* Instructions for the task: In the listing below, report how many lines include the string "Results", giving only that number.
══════
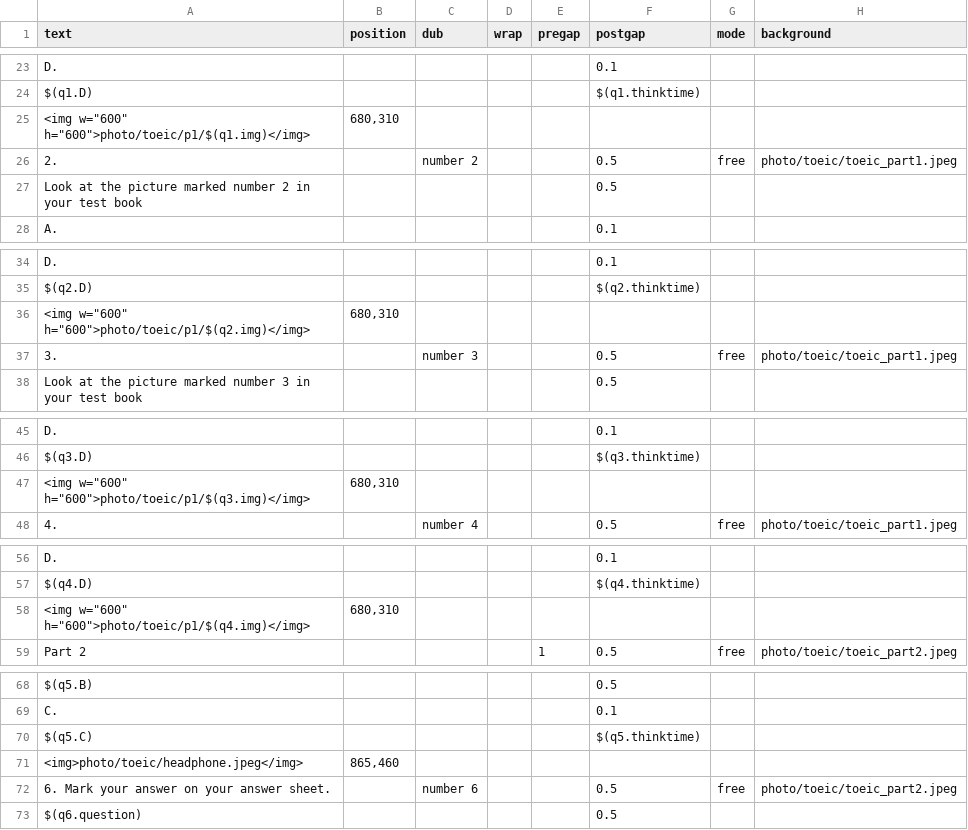
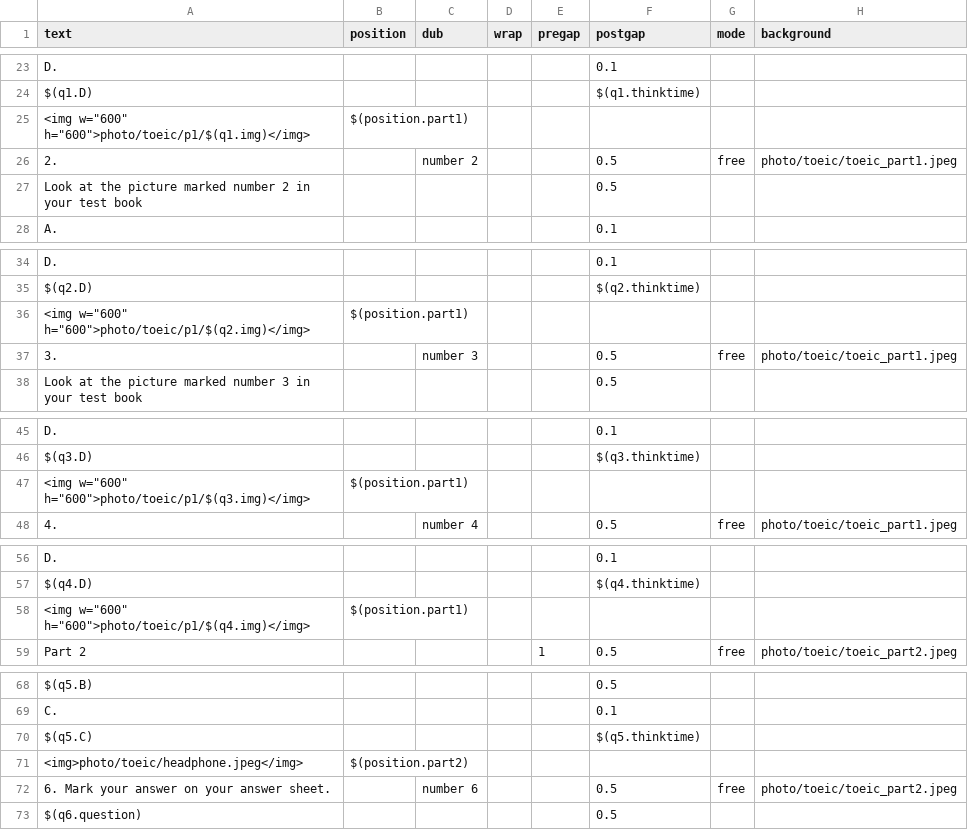
Before and after one commit to aaronlee86/reel, a CSV file: toeic/template_mt.csv, drawn as a sheet; only a part is shown, gaps mark what is left out; the diff covers the shown part only; the diff names each change by its address in the sheet, - before the commit and + after, or states it on an @@ line.

```diff
--- a/toeic/template_mt.csv
+++ b/toeic/template_mt.csv
-B25 (position): 680,310
+B25 (position): $(position.part1)
-B36 (position): 680,310
+B36 (position): $(position.part1)
-B47 (position): 680,310
+B47 (position): $(position.part1)
-B58 (position): 680,310
+B58 (position): $(position.part1)
-B71 (position): 865,460
+B71 (position): $(position.part2)
```
Also changed, not shown: 15 edited cells elsewhere in this file, toeic/instructions_au.csv, toeic/instructions_ba.csv, 3 other files.
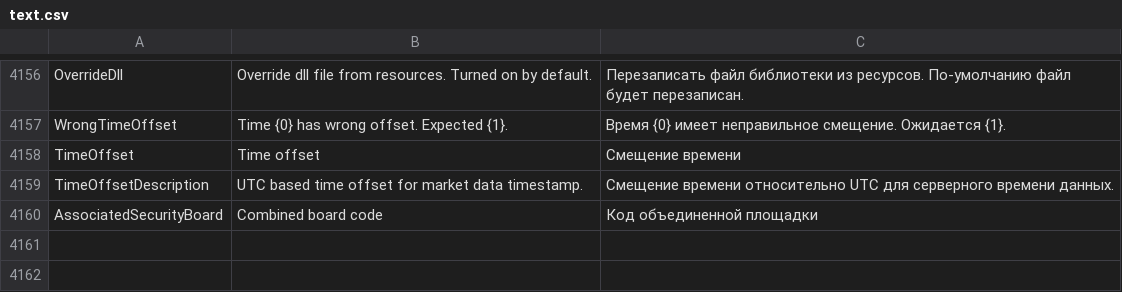
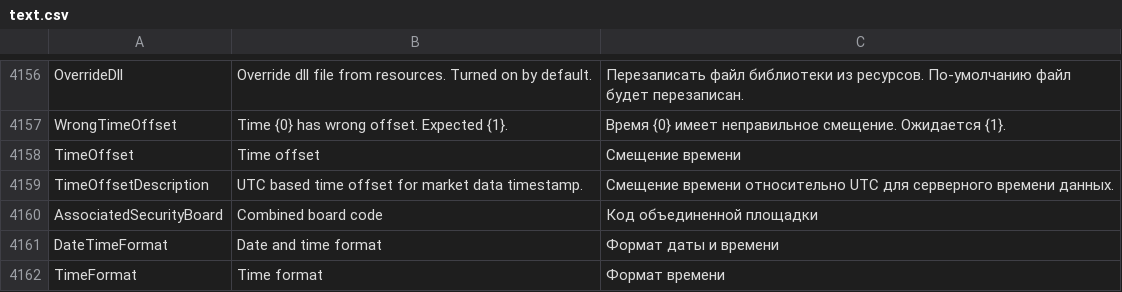
Before and after one commit to StockSharp/StockSharp, a CSV file: Localization/text.csv, drawn as a sheet; only a part is shown, gaps mark what is left out.

```diff
--- a/Localization/text.csv
+++ b/Localization/text.csv
@@ -4160 +4160,3 @@ TimeOffsetDescription;UTC based time offset for market data timestamp.;Смещ
 AssociatedSecurityBoard;Combined board code;Код объединенной площадки
+DateTimeFormat;Date and time format;Формат даты и времени
+TimeFormat;Time format;Формат времени
```
Also changed, not shown: 1 other file.
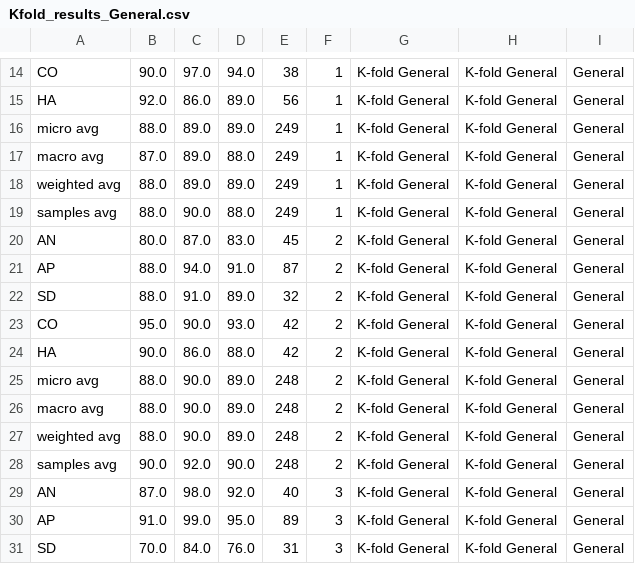
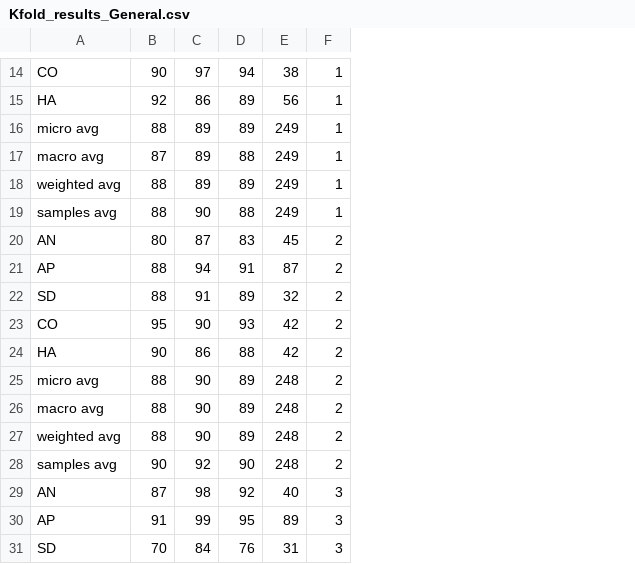
Before and after one commit to lorenzoscottb/Dream_Reports_Annotation, a CSV file: Results/Kfold_results_General.csv, drawn as a sheet; only a part is shown, gaps mark what is left out; removed rows and columns are numbered as before the commit, all else as after; the diff covers the shown part only; the diff names each change by its address in the sheet, - before the commit and + after, or states it on an @@ line.

```diff
--- a/Results/Kfold_results_General.csv
+++ b/Results/Kfold_results_General.csv
-column B, rows 14-31: 90.0 | 92.0 | 88.0 | 87.0 | 88.0 | 88.0 | 80.0 | 88.0 | 88.0 | 95.0 | 90.0 | 88.0 | 88.0 | 88.0 | 90.0 | 87.0 | 91.0 | 70.0
+column D, rows 14-31: 94 | 89 | 89 | 88 | 89 | 88 | 83 | 91 | 89 | 93 | 88 | 89 | 89 | 89 | 90 | 92 | 95 | 76
-column G, rows 14-31: all K-fold General
-column H, rows 14-31: all K-fold General
-column I, rows 14-31: all General
-B14: 97.0
+B14: 90
-C14: 94.0
+C14: 97
-B15: 86.0
+B15: 92
-C15: 89.0
+C15: 86
-B16: 89.0
+B16: 88
-C16: 89.0
+C16: 89
-B17: 89.0
+B17: 87
-C17: 88.0
+C17: 89
-B18: 89.0
+B18: 88
-C18: 89.0
+C18: 89
-B19: 90.0
+B19: 88
-C19: 88.0
+C19: 90
-B20: 87.0
+B20: 80
-C20: 83.0
+C20: 87
-B21: 94.0
+B21: 88
-C21: 91.0
+C21: 94
-B22: 91.0
+B22: 88
-C22: 89.0
+C22: 91
-B23: 90.0
+B23: 95
-C23: 93.0
+C23: 90
-B24: 86.0
+B24: 90
-C24: 88.0
+C24: 86
-B25:B27: 90.0
+B25:B27: 88
-C25:C27: 89.0
+C25:C27: 90
-B28: 92.0
+B28: 90
-C28: 90.0
+C28: 92
-B29: 98.0
+B29: 87
-C29: 92.0
+C29: 98
-B30: 99.0
+B30: 91
-C30: 95.0
+C30: 99
-B31: 84.0
+B31: 70
-C31: 76.0
+C31: 84
```
Also changed, not shown: 1 added row, 1 removed row and 54 edited cells elsewhere in this file, Results/Kfold_results_Dreamer.csv.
══════
* Result: 4